On Black Friday this year, outdoor gear and apparel retailer REI is putting its money where its motto is.
The store that touts its dedication to "inspiring, educating, and outfitting" its customers and community to explore nature is staying closed on one of the nation's busiest shopping days and will pay its employees to spend the day outdoors instead.
In an email sent to members on Monday, the company, which operates as a co-op, announced that it's closing all 143 of its stores on Black Friday. "Instead of reporting to work, we’re paying our employees to do what we love most—be outside," the email says. (Stores will stay closed on Thanksgiving too, according to REI's website.) The company reassured its members that they will still get deals during the holiday season. On Black Friday last year, REI offered 50% off select items like hiking socks and lower discounts on wearables, clothing, and backpacks.
REI has a reputation for treating its workers well.
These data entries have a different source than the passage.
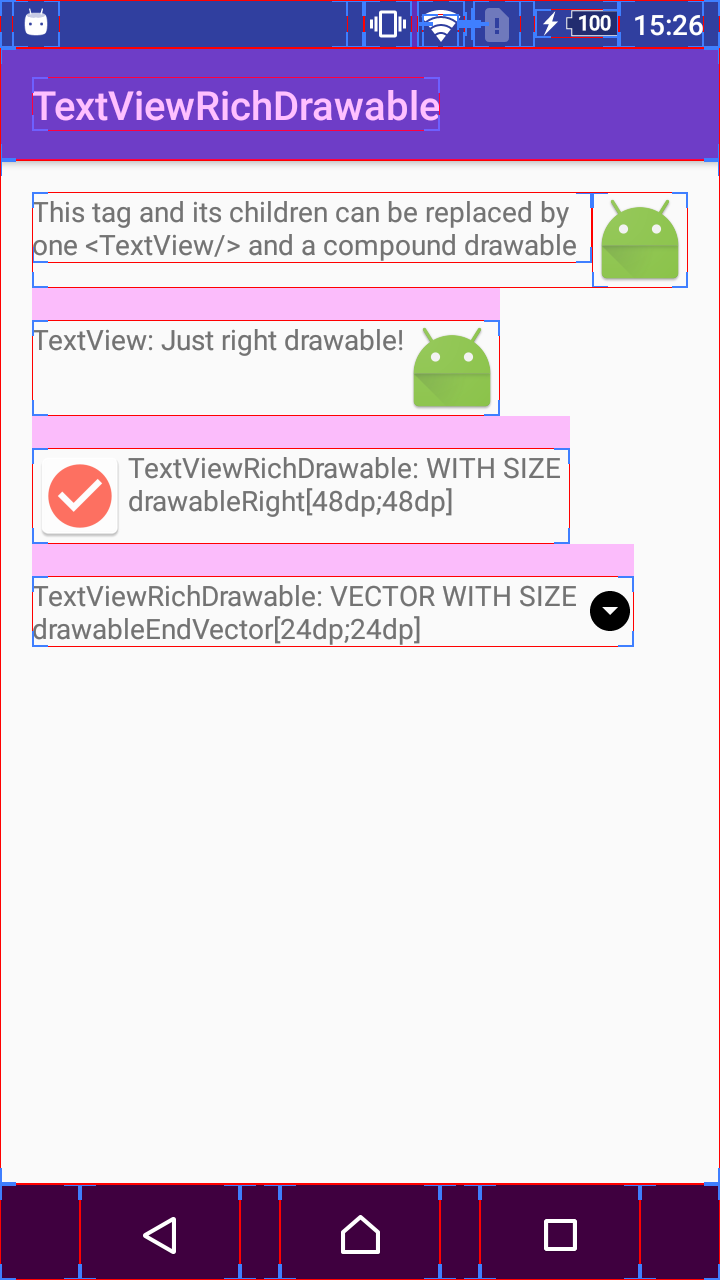
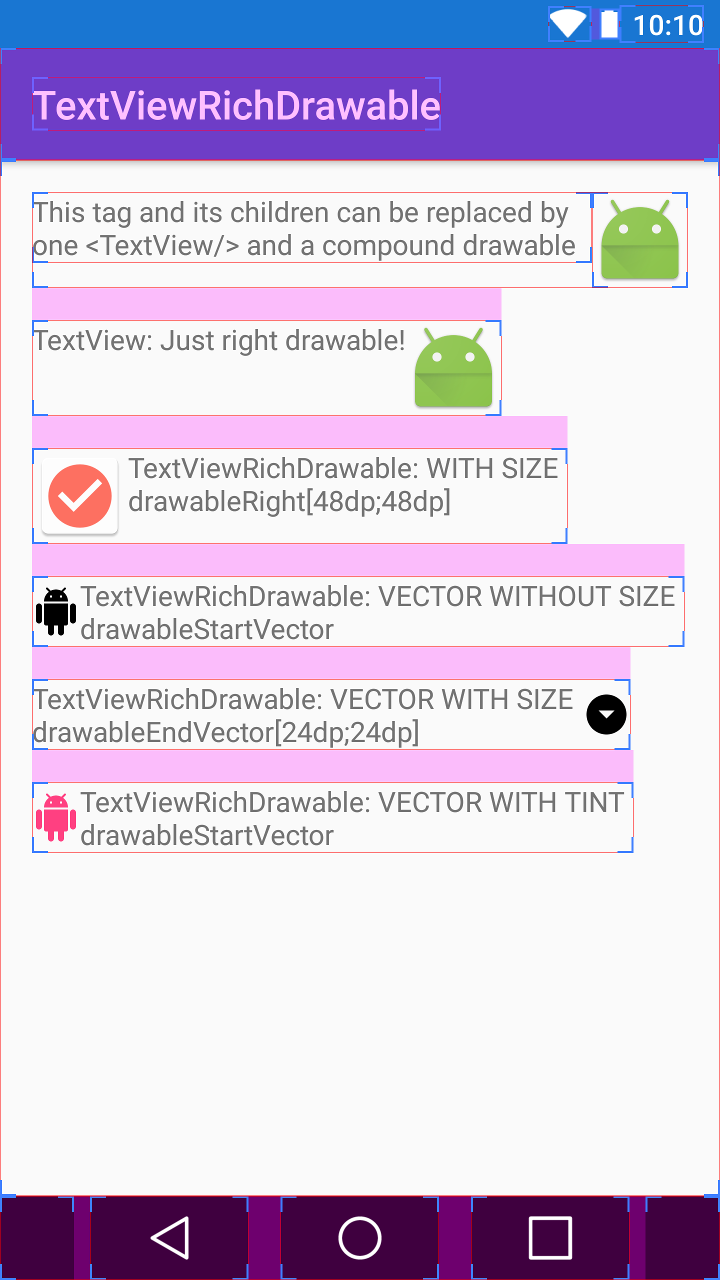
Prepare version 0.2.1

diff --git a/README.md b/README.md
@@ -1,6 +1,6 @@
 # TextViewRichDrawable [![Android Arsenal](https://img.shields.io/badge/Android%20Arsenal-TextViewRichDrawable-brightgreen.svg?style=flat)](https://android-arsenal.com/details/1/5002)
 
-This is a tiny library which empowers TextView's compound drawables with size specifying and vector support.
+This is a tiny library which empowers TextView's compound drawables with size specifying, vector support and tinting.
 
 This library is just an extension of Android's TextView.
 
@@ -16,7 +16,8 @@ This library is just an extension of Android's TextView.
         app:compoundDrawableHeight="24dp"
         app:compoundDrawableWidth="24dp"
         app:drawableTopVector="@drawable/some_vector_drawble"
-        app:drawableEndVector="@drawable/another_vector_drawable" />
+        app:drawableEndVector="@drawable/another_vector_drawable"
+        app:drawableTint="@color/colorAccent" />
 ```        
 
 * All customizable attributes:
@@ -29,6 +30,7 @@ This library is just an extension of Android's TextView.
         <attr name="drawableTopVector" format="reference" />
         <attr name="drawableEndVector" format="reference" />
         <attr name="drawableBottomVector" format="reference" />
+        <attr name="drawableTint" format="reference" />
     </declare-styleable>
 ```
 
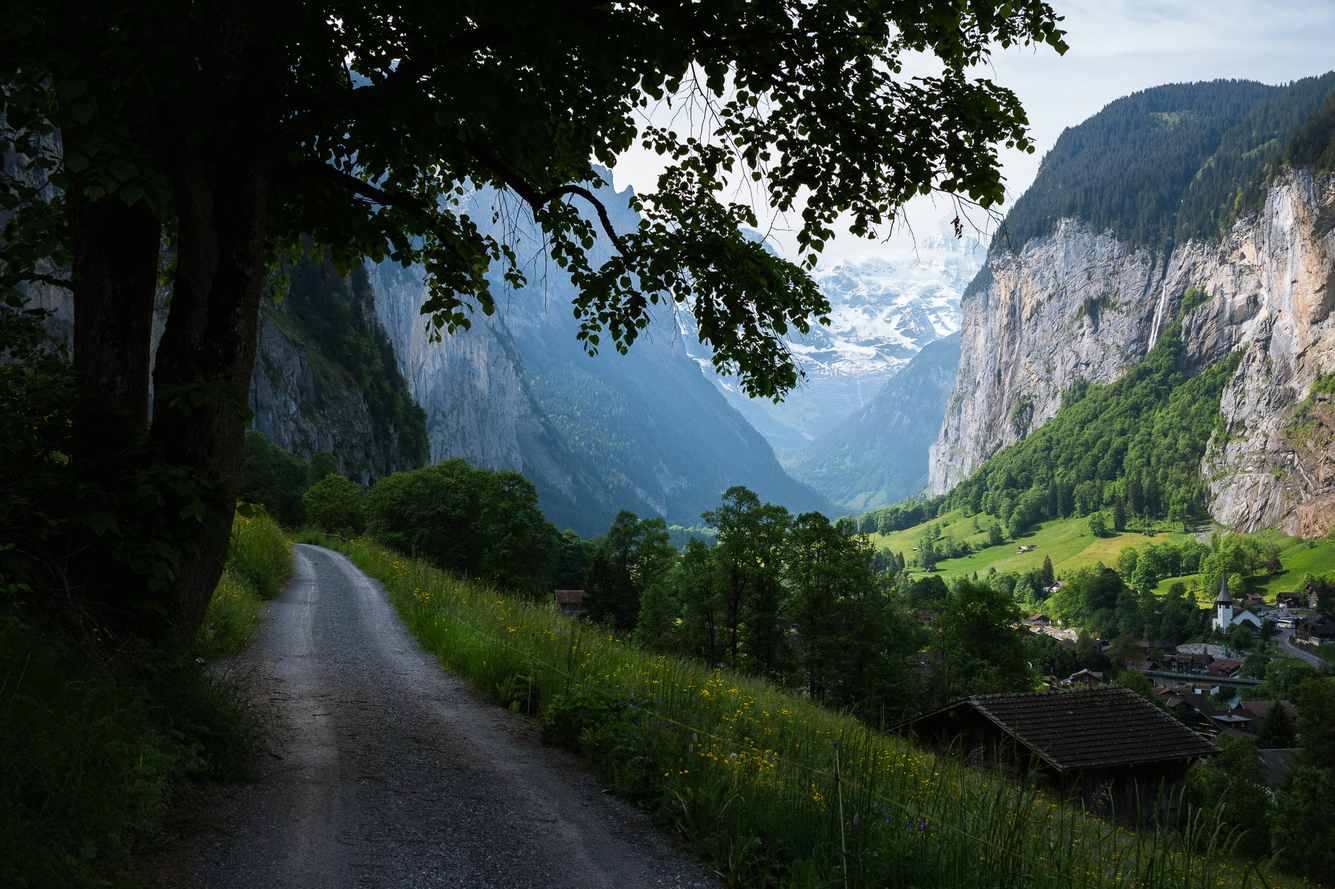
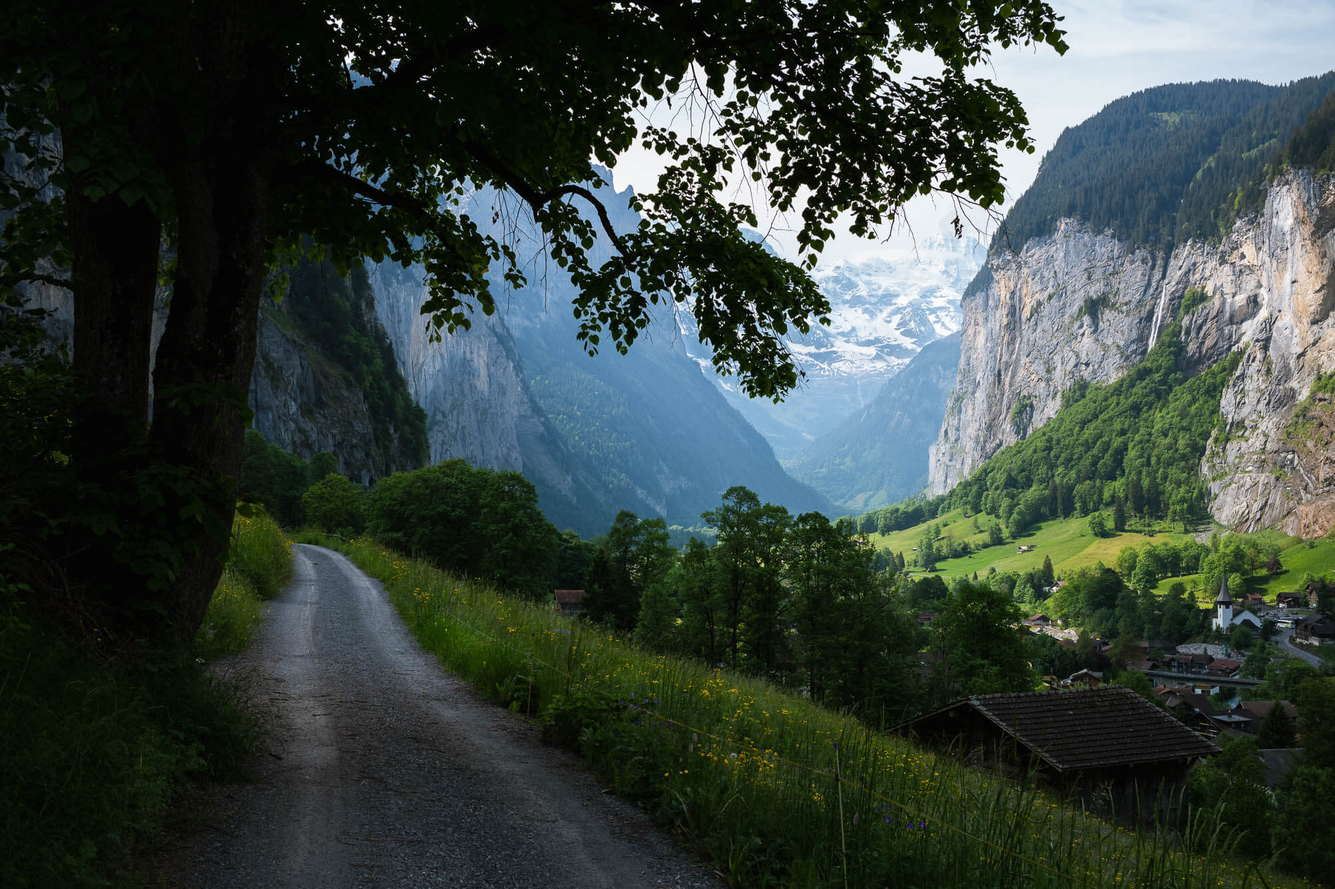
adjust image quality of europe photos

diff --git a/content/collections/a-distant-land/index.md b/content/collections/a-distant-land/index.md
@@ -4,7 +4,7 @@ location: France & Switzerland
 date: "2023-05-21"
 backgroundColor: "#7A93AC"
 hero: ../../images/photography/europe-2023/europe-46.jpg
-heroAlt: Lauterbrunnen Valley
+heroAlt: Lauterbrunnen Valley, Switzerland
 photos: ../../galleries/europe-2023.yaml
 ---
It's one of 12 companies to be named one of Fortune's 100 Best Companies to Work For every year since the list's inception in 1998. It landed at No. 58 this year.
In its email Monday, the Seattle-based retailer said it wants its employees and the wider public to use Black Friday as an opportunity to discover nature's restorative power. "While the rest of the world is fighting it out in the aisles, we hope to see you in the great outdoors."
REI is not alone in eliminating holiday hours. Earlier this month, Staples announced that it would not open on Thanksgiving. Like REI, the company touted the move as an effort to let "associates enjoy Thanksgiving their own way." But there's also a lingering question of whether it makes sense for some stores to open on Thanksgiving and Black Friday—how many people have office supplies on their wish lists?—especially when there's so much goodwill to gain by staying closed.
The so-called holiday shopping creep has advanced well into Thanksgiving in recent years, even as customers and retail workers have criticized the increasing commercialization of the day reserved for showing gratitude.
And sales figures haven't exactly indicated that more Thanksgiving and Black Friday hours are worth inciting such ill will. According to the National Retail Federation, last year retail sales fell 11% over the key four-day Thanksgiving-Black Friday shopping weekend, in part, because stores had offered deals even earlier in November.